This team of students engages in the ongoing stewardship of the UC Davis Putah Creek Riparian Reserve. Using observational skills, these interns will gain an understanding of the changing environment within the creek corridor and recognize how it affects the area. They work in teams to identify small projects they would like to implement for example, trail repair, revegetation, the addition of visitor amenities and more, and work with staff to complete them. LEARN MORE
Transform high-water-use lawns and other campus landscapes to sustainable, pollinator-friendly landscapes. Hands-on training includes irrigation design and installation, planting design, plant selection and installation, and long-term maintenance. Students will also be responsible for leading an independent project. LEARN MORE
The Waterway Stewardship team collaborate with the Waterway Steward and other staff of the UC Davis Arboretum and Public Garden to maintain and enhance the Arboretum waterway. Regular tasks include removing trash and invasive weeds from the Arboretum Waterway and local watershed, monitoring wildlife and water quality assisting with habitat planting design, installing and maintaining irrigation, and supporting researchers and education on and about the waterway. LEARN MORE
Students in this program can graduate with . . .
- Central Valley gardening, drought-tolerant landscaping, habitat restoration and California native plant cultivation experience.
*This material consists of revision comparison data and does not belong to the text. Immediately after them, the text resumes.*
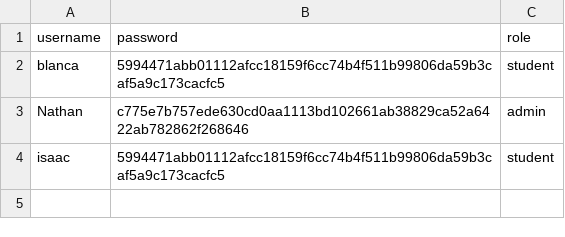
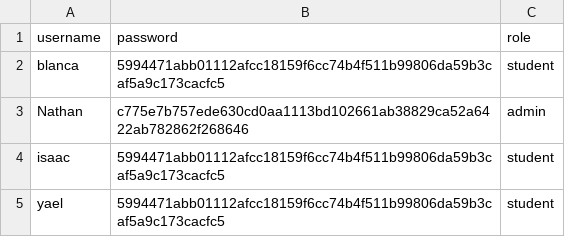
Before and after one commit to A01749595/firma-digital, a CSV file: usuarios.csv, drawn as a sheet; the diff names each change by its address in the sheet, - before the commit and + after, or states it on an @@ line.

Commit message:
Update usuarios.csv at 2025-06-08 05:00:39

```diff
--- a/usuarios.csv
+++ b/usuarios.csv
+row 5: yael | 5994471abb01112afcc18159f6cc74b4f511b99806da59b3caf5a9c173cacfc5 | student
```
- Knowledge of horticultural best practices, plant propagation, landscaping, education, and community outreach experience.
- Highly-transferable leadership, team-building, and 21st century professional skills.
- Strong mentor relationships with staff experts and earn recommendations to support future endeavors.
- Knowledge organizing events that engage volunteers, visitors and other community members.
- A new network of students engaged in improving our campus outdoor spaces and positively impacting our planet’s environment.
- Plant Propagation and Nursery Management
- Naturalized Lands and Habitat Restoration
- SEE (Steward, Engage, Explore) Putah Creek
- Waterway Stewardship
International Agricultural DevelopmentJuly 12, 2018
Sustainable Environmental DesignJuly 2, 2018
Environmental Science and ManagementJune 29, 2018
Landscape ArchitectureJune 29, 2018
Environmental Science and Management
Environmental Policy Analysis & Planning (minor)June 29, 2018
Environmental Science and Management, Watershed TrackJune 29, 2018
Civil Engineering- Emphasis in Water Resources and Environmental EngineeringJune 29, 2018
Environmental Policy Analysis and Planning & EconomicsJune 28, 2018